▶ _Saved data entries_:
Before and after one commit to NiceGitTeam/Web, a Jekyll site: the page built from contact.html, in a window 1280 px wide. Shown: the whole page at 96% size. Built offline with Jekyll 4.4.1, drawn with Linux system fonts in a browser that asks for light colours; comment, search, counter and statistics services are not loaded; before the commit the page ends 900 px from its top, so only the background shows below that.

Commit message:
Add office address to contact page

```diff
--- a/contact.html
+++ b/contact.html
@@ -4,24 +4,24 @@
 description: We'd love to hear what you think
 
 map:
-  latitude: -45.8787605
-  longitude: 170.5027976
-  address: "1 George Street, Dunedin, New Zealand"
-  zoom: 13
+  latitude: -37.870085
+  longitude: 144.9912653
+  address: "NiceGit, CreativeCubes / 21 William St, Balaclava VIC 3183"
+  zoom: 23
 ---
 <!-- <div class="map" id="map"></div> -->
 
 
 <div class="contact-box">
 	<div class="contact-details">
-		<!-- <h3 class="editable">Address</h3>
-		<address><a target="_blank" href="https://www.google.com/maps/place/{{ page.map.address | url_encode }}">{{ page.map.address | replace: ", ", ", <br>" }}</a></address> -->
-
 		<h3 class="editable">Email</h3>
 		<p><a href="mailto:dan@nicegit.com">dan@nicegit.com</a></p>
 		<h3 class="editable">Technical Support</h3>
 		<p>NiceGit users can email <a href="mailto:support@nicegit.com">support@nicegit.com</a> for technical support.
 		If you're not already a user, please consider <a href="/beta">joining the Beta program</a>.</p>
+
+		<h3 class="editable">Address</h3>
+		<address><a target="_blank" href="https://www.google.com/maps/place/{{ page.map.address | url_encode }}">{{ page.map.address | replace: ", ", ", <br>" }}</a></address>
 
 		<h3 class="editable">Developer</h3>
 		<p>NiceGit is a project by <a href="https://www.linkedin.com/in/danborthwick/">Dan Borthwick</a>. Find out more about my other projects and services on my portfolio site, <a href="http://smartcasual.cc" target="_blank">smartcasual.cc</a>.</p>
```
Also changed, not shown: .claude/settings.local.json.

---

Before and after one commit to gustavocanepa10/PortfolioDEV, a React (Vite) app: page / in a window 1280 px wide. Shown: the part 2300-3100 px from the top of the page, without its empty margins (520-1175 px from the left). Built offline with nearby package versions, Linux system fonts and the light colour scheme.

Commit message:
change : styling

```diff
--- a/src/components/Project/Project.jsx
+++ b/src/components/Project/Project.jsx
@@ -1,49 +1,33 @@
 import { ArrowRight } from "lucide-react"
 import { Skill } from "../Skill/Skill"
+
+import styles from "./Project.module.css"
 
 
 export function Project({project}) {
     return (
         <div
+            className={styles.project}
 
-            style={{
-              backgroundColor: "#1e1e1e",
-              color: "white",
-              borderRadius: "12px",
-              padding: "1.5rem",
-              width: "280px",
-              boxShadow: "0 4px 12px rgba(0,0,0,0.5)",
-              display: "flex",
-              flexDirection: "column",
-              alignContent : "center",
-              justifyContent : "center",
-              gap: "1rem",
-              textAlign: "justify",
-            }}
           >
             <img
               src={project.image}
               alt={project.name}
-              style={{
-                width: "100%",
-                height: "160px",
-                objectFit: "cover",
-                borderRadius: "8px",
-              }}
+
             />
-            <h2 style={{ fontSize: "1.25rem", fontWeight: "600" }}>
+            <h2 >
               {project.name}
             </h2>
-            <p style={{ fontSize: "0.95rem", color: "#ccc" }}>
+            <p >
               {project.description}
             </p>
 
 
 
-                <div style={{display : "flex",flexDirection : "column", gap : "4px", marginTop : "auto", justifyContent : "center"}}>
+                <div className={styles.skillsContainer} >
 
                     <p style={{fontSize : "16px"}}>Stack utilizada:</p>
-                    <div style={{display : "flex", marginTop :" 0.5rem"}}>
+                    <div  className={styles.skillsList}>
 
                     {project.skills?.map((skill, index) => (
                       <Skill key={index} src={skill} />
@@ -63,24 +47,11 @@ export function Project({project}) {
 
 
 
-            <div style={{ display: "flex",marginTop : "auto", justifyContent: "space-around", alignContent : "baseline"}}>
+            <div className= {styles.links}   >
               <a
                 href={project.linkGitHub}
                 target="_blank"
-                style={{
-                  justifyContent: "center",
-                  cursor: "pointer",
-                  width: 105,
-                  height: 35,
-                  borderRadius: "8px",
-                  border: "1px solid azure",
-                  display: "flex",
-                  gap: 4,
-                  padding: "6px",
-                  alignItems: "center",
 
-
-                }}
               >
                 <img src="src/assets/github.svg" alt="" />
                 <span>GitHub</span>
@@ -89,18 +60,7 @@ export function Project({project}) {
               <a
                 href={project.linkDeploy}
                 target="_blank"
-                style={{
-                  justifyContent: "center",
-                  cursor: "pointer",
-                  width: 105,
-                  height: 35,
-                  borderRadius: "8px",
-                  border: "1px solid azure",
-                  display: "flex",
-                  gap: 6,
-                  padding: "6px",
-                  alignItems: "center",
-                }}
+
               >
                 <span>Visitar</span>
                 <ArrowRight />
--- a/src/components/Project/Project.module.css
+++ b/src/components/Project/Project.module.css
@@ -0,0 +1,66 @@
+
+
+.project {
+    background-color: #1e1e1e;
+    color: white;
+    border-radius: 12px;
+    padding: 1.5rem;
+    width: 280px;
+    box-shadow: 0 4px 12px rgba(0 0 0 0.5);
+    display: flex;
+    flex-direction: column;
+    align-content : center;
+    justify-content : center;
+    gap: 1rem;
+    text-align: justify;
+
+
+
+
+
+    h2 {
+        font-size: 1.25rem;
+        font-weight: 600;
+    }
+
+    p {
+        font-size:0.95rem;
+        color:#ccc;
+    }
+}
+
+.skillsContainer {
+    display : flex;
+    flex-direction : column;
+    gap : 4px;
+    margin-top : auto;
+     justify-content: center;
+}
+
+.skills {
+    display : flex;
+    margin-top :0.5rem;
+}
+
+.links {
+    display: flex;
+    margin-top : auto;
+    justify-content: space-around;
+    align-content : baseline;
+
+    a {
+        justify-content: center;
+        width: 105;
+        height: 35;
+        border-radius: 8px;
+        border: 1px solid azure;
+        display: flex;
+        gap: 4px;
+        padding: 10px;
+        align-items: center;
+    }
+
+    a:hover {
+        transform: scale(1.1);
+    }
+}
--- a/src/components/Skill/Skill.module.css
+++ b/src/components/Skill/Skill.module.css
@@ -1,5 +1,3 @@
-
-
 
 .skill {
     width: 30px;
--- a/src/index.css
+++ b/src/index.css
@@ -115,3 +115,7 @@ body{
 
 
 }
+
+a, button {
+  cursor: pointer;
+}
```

---

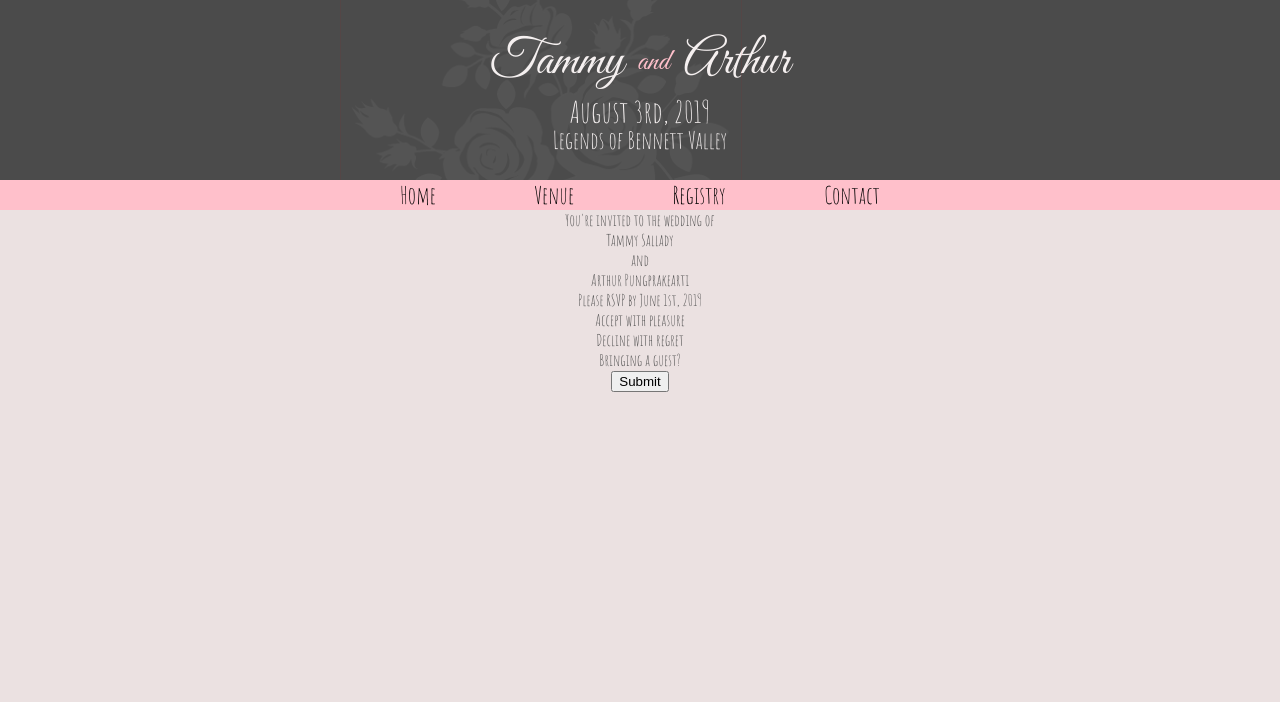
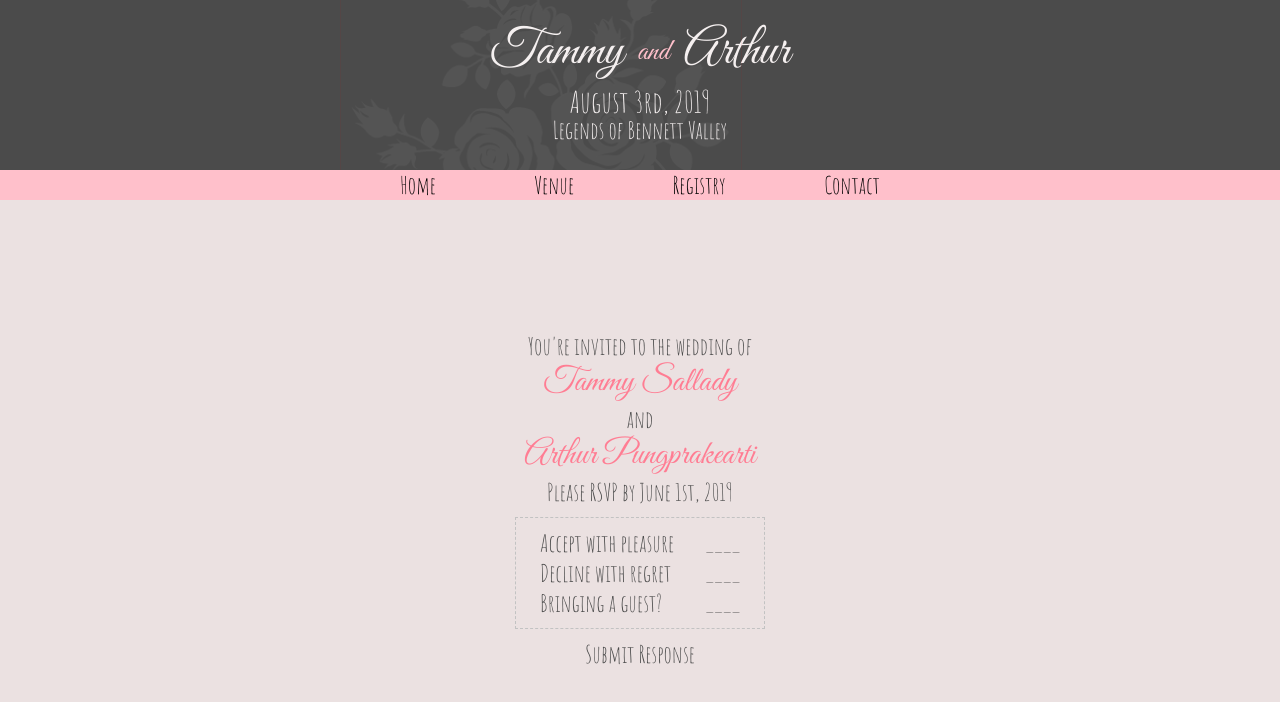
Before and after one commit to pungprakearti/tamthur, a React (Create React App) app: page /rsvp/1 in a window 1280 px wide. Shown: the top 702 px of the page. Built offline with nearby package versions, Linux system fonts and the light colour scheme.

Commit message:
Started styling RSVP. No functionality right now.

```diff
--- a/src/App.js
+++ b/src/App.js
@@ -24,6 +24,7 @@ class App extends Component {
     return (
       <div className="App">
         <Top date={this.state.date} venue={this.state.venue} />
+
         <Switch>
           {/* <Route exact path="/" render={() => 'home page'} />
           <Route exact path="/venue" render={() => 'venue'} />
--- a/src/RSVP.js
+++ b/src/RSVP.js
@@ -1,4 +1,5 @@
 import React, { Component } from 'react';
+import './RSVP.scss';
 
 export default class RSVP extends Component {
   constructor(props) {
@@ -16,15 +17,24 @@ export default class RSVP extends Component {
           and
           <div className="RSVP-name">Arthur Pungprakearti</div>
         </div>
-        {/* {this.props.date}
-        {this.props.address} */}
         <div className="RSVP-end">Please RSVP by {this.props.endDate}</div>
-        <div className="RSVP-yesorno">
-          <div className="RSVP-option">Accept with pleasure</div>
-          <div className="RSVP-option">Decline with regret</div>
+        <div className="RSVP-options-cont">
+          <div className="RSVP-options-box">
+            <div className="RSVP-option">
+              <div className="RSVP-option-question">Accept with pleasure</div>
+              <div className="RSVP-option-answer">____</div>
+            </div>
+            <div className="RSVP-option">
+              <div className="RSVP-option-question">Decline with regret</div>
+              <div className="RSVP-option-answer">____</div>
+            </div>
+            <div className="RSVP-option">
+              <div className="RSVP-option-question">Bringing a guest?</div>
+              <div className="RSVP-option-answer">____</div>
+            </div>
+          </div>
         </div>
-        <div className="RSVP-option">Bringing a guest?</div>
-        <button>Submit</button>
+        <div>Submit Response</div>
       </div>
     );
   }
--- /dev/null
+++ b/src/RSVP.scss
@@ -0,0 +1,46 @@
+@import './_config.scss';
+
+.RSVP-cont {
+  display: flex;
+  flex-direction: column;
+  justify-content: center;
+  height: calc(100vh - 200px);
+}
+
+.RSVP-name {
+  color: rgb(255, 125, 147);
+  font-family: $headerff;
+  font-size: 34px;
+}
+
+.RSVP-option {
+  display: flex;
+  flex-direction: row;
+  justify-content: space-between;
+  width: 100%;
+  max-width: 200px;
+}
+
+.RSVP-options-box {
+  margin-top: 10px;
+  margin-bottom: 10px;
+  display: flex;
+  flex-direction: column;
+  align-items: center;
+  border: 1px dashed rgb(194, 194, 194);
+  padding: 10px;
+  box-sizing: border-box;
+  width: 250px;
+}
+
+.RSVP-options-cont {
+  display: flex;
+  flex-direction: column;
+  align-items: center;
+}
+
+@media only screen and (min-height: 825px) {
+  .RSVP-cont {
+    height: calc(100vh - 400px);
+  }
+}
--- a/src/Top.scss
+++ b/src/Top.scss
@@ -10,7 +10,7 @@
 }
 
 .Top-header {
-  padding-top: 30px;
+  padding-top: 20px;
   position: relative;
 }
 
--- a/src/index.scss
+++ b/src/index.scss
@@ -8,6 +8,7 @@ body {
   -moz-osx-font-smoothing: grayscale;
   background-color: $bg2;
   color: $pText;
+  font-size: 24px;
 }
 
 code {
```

▶ _What is required_: Every line above that holds the string "index" should be returned.

▶ _Problem solution_:
                     {project.skills?.map((skill, index) => (
                       <Skill key={index} src={skill} />
--- a/src/index.css
+++ b/src/index.css
--- a/src/index.scss
+++ b/src/index.scss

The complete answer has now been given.